## Data for review
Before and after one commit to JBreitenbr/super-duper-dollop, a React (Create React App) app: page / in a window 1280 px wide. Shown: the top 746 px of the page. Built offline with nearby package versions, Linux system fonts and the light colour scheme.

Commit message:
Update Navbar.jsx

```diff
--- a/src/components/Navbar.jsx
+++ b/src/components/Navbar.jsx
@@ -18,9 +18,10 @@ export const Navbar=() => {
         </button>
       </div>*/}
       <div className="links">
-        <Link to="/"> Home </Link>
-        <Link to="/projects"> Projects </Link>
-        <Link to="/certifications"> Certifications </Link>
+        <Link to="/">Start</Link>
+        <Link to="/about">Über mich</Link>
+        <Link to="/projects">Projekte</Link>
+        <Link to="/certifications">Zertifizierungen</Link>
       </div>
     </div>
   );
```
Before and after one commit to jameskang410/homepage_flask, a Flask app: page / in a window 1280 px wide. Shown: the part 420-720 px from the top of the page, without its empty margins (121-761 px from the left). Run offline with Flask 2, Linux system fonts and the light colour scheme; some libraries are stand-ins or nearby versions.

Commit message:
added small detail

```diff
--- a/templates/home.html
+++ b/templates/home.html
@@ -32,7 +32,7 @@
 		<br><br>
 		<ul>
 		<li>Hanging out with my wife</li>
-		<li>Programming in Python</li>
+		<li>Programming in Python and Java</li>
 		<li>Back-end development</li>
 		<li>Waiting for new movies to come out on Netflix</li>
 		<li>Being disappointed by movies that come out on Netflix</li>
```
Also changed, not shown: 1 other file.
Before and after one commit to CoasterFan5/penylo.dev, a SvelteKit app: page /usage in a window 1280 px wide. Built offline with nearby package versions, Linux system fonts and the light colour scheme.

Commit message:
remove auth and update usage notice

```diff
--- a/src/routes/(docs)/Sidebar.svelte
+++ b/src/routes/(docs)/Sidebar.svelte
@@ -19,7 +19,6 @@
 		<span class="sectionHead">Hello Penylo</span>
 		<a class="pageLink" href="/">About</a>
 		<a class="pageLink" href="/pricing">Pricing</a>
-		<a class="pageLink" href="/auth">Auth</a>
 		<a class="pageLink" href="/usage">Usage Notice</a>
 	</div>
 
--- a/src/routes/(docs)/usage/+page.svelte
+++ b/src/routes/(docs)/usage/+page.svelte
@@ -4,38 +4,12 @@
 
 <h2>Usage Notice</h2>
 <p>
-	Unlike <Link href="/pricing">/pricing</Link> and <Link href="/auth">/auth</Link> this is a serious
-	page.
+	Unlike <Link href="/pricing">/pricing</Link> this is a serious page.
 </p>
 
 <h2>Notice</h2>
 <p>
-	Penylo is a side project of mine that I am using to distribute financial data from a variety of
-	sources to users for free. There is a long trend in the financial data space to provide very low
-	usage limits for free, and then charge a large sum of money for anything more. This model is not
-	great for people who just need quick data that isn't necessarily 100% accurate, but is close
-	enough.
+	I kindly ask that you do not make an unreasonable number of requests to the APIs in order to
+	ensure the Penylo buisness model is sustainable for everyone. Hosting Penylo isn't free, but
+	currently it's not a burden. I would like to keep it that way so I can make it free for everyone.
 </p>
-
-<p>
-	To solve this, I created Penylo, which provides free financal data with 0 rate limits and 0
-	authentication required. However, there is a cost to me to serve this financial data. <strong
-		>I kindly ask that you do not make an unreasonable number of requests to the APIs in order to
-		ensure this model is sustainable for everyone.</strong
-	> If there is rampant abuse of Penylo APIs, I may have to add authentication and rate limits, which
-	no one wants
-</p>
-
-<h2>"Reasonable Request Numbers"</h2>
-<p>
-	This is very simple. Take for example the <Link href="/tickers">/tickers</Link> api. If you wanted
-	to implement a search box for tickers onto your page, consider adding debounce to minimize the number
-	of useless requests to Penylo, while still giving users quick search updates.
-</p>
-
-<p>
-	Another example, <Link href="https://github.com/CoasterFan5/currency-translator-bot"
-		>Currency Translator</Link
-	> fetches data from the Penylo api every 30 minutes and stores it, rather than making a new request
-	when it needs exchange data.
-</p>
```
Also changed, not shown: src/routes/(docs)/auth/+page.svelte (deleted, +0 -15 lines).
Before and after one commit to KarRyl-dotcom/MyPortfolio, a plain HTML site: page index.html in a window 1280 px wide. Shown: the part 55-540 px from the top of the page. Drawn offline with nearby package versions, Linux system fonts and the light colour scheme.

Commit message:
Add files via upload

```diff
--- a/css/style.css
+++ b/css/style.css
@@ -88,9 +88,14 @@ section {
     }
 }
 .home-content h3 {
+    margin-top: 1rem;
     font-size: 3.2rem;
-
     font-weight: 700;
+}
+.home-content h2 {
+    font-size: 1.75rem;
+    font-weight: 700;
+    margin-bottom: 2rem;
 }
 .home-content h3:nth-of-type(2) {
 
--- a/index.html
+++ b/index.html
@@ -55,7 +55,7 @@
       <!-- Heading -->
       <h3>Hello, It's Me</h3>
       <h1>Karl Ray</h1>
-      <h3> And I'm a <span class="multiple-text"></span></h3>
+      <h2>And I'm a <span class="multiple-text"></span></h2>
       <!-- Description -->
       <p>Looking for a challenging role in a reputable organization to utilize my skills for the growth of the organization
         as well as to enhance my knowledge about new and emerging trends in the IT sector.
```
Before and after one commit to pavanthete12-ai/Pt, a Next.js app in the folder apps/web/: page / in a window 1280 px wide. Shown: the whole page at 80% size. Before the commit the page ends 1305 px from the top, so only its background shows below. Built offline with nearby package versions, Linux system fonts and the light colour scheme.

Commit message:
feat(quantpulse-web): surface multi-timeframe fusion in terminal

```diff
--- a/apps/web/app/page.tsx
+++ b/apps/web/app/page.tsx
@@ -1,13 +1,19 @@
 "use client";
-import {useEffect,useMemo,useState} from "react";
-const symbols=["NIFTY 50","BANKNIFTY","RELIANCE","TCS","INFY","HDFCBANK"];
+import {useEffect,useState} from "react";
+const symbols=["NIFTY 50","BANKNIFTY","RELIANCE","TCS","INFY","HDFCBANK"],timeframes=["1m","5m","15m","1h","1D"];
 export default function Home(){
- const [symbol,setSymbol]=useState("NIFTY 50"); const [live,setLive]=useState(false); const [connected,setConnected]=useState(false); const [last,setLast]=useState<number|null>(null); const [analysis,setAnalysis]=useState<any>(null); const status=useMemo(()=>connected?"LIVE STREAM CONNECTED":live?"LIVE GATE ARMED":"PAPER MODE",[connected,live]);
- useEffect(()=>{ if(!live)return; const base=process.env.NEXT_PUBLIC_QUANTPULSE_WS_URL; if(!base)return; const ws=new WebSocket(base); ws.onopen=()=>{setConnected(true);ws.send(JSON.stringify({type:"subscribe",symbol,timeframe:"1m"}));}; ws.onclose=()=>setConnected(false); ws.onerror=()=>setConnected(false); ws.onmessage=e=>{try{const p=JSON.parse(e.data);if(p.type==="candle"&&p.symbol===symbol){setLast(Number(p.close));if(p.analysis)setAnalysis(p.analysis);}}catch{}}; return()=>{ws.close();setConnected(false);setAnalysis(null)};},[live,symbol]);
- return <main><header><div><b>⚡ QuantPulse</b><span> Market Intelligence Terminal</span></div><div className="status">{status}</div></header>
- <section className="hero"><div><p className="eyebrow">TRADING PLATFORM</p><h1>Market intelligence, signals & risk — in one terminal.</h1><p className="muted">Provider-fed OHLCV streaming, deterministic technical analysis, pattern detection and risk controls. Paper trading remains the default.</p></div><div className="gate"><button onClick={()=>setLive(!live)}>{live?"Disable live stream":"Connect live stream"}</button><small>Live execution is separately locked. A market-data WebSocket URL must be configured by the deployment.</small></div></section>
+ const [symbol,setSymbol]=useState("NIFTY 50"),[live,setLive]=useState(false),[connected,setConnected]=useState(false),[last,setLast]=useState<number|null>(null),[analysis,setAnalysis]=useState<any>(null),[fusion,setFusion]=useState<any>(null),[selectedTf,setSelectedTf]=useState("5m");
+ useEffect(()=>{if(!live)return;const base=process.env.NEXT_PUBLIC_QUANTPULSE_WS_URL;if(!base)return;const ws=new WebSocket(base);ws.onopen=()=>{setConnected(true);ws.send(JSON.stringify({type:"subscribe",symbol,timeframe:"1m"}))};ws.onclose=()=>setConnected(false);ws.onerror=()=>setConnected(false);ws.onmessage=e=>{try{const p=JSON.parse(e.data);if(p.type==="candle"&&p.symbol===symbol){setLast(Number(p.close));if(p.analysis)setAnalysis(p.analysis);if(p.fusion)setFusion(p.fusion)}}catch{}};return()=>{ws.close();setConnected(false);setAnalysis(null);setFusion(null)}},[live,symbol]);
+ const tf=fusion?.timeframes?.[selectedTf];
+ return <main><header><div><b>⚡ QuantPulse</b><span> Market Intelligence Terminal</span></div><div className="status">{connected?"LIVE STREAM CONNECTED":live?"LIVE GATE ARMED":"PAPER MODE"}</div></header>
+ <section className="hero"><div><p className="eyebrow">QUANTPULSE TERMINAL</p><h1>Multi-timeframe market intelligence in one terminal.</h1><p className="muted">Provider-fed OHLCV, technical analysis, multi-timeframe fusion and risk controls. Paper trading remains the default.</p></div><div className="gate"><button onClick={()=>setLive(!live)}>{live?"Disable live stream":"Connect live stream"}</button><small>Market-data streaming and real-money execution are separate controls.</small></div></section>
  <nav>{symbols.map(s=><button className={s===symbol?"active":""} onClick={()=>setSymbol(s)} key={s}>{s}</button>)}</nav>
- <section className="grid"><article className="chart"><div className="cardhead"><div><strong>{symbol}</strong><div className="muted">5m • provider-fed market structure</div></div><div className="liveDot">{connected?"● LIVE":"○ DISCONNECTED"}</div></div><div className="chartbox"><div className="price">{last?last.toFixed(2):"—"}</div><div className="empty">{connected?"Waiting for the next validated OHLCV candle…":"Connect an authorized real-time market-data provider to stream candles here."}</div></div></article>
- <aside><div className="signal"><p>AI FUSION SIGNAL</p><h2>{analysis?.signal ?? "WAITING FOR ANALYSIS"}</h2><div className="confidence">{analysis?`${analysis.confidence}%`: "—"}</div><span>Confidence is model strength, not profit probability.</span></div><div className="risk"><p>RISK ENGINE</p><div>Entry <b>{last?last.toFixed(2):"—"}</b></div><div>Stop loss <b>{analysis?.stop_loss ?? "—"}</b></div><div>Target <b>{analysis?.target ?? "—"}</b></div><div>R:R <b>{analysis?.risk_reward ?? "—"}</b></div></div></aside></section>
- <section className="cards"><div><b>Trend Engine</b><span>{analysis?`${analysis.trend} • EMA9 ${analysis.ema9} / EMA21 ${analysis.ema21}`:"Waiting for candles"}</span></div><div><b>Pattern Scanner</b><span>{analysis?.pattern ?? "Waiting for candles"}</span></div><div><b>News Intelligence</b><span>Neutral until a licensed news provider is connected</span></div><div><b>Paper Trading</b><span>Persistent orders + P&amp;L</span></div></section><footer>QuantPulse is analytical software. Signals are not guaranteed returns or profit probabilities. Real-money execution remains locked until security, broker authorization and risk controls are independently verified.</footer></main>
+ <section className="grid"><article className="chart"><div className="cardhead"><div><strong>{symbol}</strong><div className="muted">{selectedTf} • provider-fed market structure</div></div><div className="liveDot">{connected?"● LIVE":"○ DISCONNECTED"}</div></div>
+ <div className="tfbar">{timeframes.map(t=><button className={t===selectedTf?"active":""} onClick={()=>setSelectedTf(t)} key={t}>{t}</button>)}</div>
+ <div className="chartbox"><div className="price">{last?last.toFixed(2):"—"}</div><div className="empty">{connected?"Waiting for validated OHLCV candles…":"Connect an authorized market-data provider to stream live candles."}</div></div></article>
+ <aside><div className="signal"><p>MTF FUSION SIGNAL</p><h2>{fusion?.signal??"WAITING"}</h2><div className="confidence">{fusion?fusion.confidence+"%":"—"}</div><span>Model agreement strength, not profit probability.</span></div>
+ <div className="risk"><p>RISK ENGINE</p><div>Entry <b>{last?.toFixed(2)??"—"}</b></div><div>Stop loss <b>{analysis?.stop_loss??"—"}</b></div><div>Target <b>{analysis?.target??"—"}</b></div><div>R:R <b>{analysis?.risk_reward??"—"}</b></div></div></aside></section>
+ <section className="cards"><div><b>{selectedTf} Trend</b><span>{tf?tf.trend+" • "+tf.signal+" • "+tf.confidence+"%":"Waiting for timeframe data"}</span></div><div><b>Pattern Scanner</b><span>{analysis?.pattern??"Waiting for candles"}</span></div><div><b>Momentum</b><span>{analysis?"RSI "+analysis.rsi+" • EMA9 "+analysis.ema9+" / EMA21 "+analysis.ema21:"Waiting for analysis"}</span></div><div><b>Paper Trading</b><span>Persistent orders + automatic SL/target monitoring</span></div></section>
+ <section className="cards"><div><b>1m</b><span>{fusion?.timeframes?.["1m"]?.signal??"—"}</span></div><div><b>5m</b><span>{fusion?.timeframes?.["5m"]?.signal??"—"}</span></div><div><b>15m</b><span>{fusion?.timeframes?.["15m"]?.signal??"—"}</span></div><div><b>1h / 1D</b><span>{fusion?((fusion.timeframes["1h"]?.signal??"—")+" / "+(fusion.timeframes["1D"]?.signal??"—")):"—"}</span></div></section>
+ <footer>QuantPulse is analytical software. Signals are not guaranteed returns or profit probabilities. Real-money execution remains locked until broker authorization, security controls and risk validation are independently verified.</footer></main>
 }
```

## Prompt
Above are records; count the lines among them that include the word "pageLink", and give only the number.

## Finished exercise
4